Return to work: commuting and attendance at the workplace

03 Jul Return to work: commuting and attendance at the workplace

Return to work: commuting and attendance at the workplace

Employers are negotiating a whole raft of new problems with the re-opening of premises following the shutdown.  We have given advice on the many steps that employers need to take to make sure their environment is safe and ready for employees and customers.  However, the difficulties don’t end there.

One issue many employers are facing is that their employees are struggling to actually get into work.  The way we travel and move around the country is very different now to before the lockdown.

What should an employer do where their employees tell them they are unable or afraid to travel to work?

All employers must remember that the government’s clear emphasis when advising employers that they can reopen is that those employees who can work from home should continue to do so. Where employees have been successfully working from home, there is no reason to change this.  Employers may ask that there is occasional face to face time where this is needed or felt beneficial, but overall, an employee who has worked from home should be continuing to do just this.

When employees cannot work from home they are advised to walk, cycle and drive to work (rather than use public transport) and employers are asked to support them to do so by providing cycle racks and parking places where possible.  It may be a good idea to look at various cycle to work schemes and to consider organising cheaper bike hire facilities for employees or funding loans for bicycle purchase or hire much as employers have long given loans for season tickets.  With the government keen to encourage this way of commuting, it’s worth keeping an eye out for any incentives offered in this regard for employers to use to encourage this.

Not all employees will be able to walk or cycle or even drive, and may need to use public transport.  Where this is the case, the employers should consider staggering start and finish times to avoid large numbers using public transport at peak travel times.  Perhaps consider providing employees with suitable masks for travelling, and providing a place to change their clothes on arrival at work/before leaving.

Issues about Returning to work 

Despite the best preparation by employers, employees may still have valid concerns about returning to work.  We have found that the following areas are likely to be issues:

Frightened employees

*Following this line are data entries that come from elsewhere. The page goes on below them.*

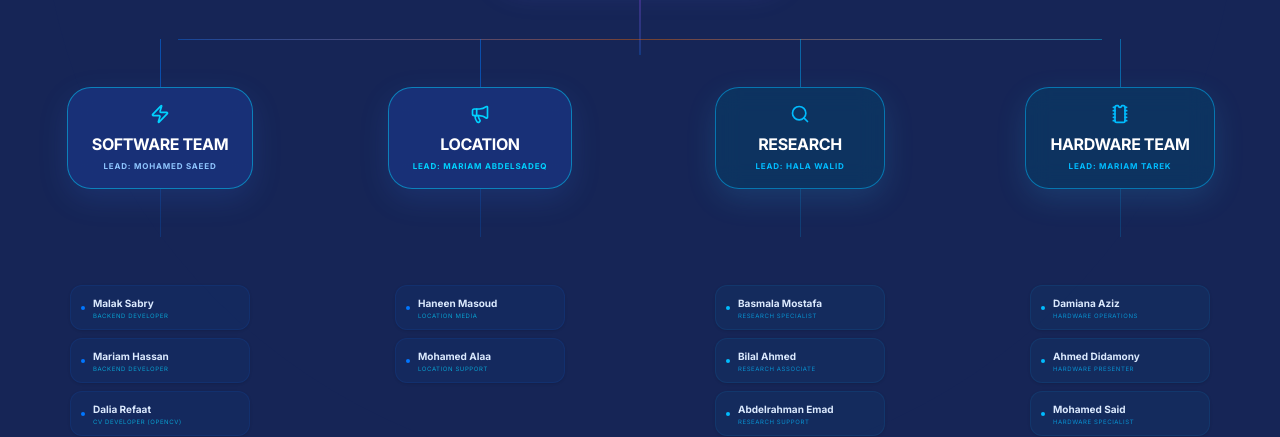
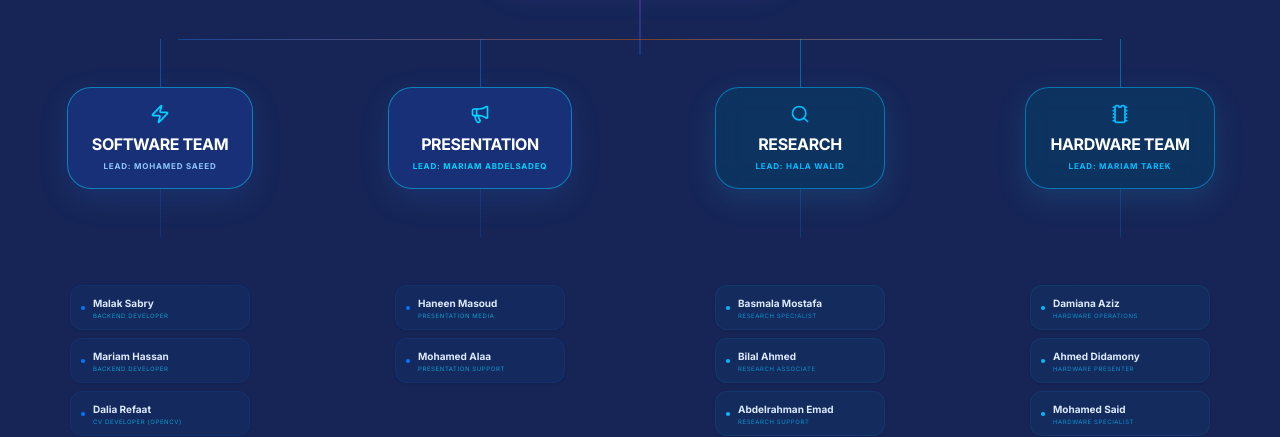
Before and after one commit to darweshmohammed665-dot/Neurix-, a React (Vite) app: page / in a window 1280 px wide. Shown: the part 4100-4537 px from the top of the page. Built offline with nearby package versions, Linux system fonts and the light colour scheme.

Commit message:
feat(data): Rename 'Location' team to 'Presentation'
Updates the team name from 'Location' to 'Presentation' and adjusts related roles and categories to reflect this change. This aligns the data structure with current project terminology.

```diff
--- a/src/App.tsx
+++ b/src/App.tsx
@@ -57,14 +57,14 @@ const TEAM_MEMBERS = [
   { id: 14, name: "Mariam Ahmed", role: "Electricity Specialist", team: "Hardware", category: "Hardware Team" },
   { id: 15, name: "Haneen Abdo", role: "Electricity Tech", team: "Hardware", category: "Hardware Team" },
 
-  // Location & Research (Affiliated with Project Governance)
-  { id: 16, name: "Mariam Abdelsadeq", role: "Location Lead", team: "Location", category: "Location" },
-  { id: 17, name: "Hala Walid", role: "Research Lead", team: "Location", category: "Research" },
-  { id: 18, name: "Haneen Masoud", role: "Location Media", team: "Location", category: "Location" },
-  { id: 19, name: "Mohamed Alaa", role: "Location Support", team: "Location", category: "Location" },
-  { id: 20, name: "Basmala Mostafa", role: "Research Specialist", team: "Location", category: "Research" },
-  { id: 21, name: "Bilal Ahmed", role: "Research Associate", team: "Location", category: "Research" },
-  { id: 22, name: "Abdelrahman Emad", role: "Research Support", team: "Location", category: "Research" },
+  // Presentation & Research (Affiliated with Project Governance)
+  { id: 16, name: "Mariam Abdelsadeq", role: "Presentation Lead", team: "Presentation", category: "Presentation" },
+  { id: 17, name: "Hala Walid", role: "Research Lead", team: "Presentation", category: "Research" },
+  { id: 18, name: "Haneen Masoud", role: "Presentation Media", team: "Presentation", category: "Presentation" },
+  { id: 19, name: "Mohamed Alaa", role: "Presentation Support", team: "Presentation", category: "Presentation" },
+  { id: 20, name: "Basmala Mostafa", role: "Research Specialist", team: "Presentation", category: "Research" },
+  { id: 21, name: "Bilal Ahmed", role: "Research Associate", team: "Presentation", category: "Research" },
+  { id: 22, name: "Abdelrahman Emad", role: "Research Support", team: "Presentation", category: "Research" },
 ];
 
 const OBJECTIVES = [
@@ -118,7 +118,7 @@ export default function App() {
           return 0;
         });
       })(),
-      presentationTeam: TEAM_MEMBERS.filter(m => m.category === "Location" && m.name !== presManager?.name),
+      presentationTeam: TEAM_MEMBERS.filter(m => m.category === "Presentation" && m.name !== presManager?.name),
       researchTeam: TEAM_MEMBERS.filter(m => m.category === "Research" && m.name !== resManager?.name)
     };
   }, []);
@@ -535,7 +535,7 @@ export default function App() {
                       </div>
                     </div>
 
-                    {/* Branch 2: Location Team */}
+                    {/* Branch 2: Presentation Team */}
                     <div className="flex flex-col items-center relative">
                       {/* Line from horizontal bar to branch start */}
                       <div className="hidden md:block absolute top-[-48px] left-1/2 h-12 w-px bg-blue-500/50" />
@@ -546,7 +546,7 @@ export default function App() {
                           className="px-6 py-4 rounded-3xl bg-blue-900/60 border border-blue-400/50 shadow-[0_10px_30px_rgba(59,130,246,0.15)] backdrop-blur-md cursor-pointer text-center min-w-[170px] hover:scale-105 transition-transform group"
                         >
                            <Megaphone className="w-5 h-5 text-blue-400 mx-auto mb-2 group-hover:rotate-12 transition-transform" />
-                           <h5 className="text-base font-bold text-white uppercase tracking-tight text-blue-100">Location</h5>
+                           <h5 className="text-base font-bold text-white uppercase tracking-tight text-blue-100">Presentation</h5>
                            <p className="text-[8px] font-black text-blue-400 uppercase tracking-widest mt-1">Lead: {teamData.presManager?.name}</p>
                         </div>
                         <div className="h-12 w-px bg-blue-500/20" />
```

For the clinically extremely vulnerable (shielded), clinically vulnerable or those who live with someone who falls into either of those groups, returning to work is a frightening idea.

On 22 June 2020, the government announced plans for the clinically extremely vulnerable in England to ease shielding as follows:

  • From 6 July 2020, those shielding can gather in groups of up to 6 people outdoors including members of other households, while maintaining social distancing. Individuals who live alone or are single parents with children will also be able to form a “support bubble” with another household of any size, following the same rules already in place for the wider population.
  • From 1 August 2020, people will no longer be advised to shield.

This means that, from 1 August 2020, those employees who cannot work from home will be able to return to their workplaces. The government called on employers to ease the transition for their clinically extremely vulnerable employees, and it would be incumbent on them to ensure particularly robust health and safety measures for them.  In our experience, the best way to ensure that an employee feels safe to return in these circumstances is to take a bespoke approach and speak directly to them.  Where the employee has valid safety concerns which cannot be met, then they should be allowed to stay at home on leave as a safe system of work is essential to all employees.

Employees feeling unsafe

Secondly, employees may have concerns relating to health and safety and what they perceive to be the employer’s failure to follow government guidance. Employees in these circumstances may be able claim automatically unfair dismissal (which has no qualifying service requirement) and they may be able to bring a claim under the whistleblowing legislation.  It is, therefore, essential to take their concerns seriously, and to undertake further risk assessments where required.  If the employer feels their risk precautions are robust and the employee is acting unreasonably, then they can insist on the return.  This is a very delicate situation and should not be navigated without professional advice.  It may be wise to consider outside HR support to both assess the risk assessments and to act as a mediator with the employee.  Whilst employee’s can be dismissed in these circumstances it would be very much a last resort.

Anxiety generally

Finally, the employee may simply be extremely anxious about the risk posed by COVID-19 and frightened of a return to the office.  This kind of anxiety could be sufficient to result in the employee being signed off sick.

Employers must be sympathetic and look at alternatives if possible, such as offering flexible working, or allow the employee to take holiday or unpaid leave.

Where anxiety is exacerbated by travelling or being in public places due to the increased risk of contracting COVID-19, an employer must try to help the employee.  ACAS suggests an employer could offer extra car parking where possible so that the employee can avoid using public transport, keep the employee on furlough if they are temporarily unable to work, or arrange for them to temporarily work different hours to avoid peak time travel.

If the employee’s anxiety prevents them from attending work, it is possible that they may be regarded as on sick leave and therefore entitled to SSP or contractual sick pay.

Severe anxiety can amount to a disability and where this is possible medical advice should be sought as soon as possible from a specialist treating the employee, or occupational health, to determine whether the employee is disabled (if there is no recent diagnosis) and, if so, to see what adjustments, if any, should be made to assist the employee in continuing to work, such as home working or flexible hours.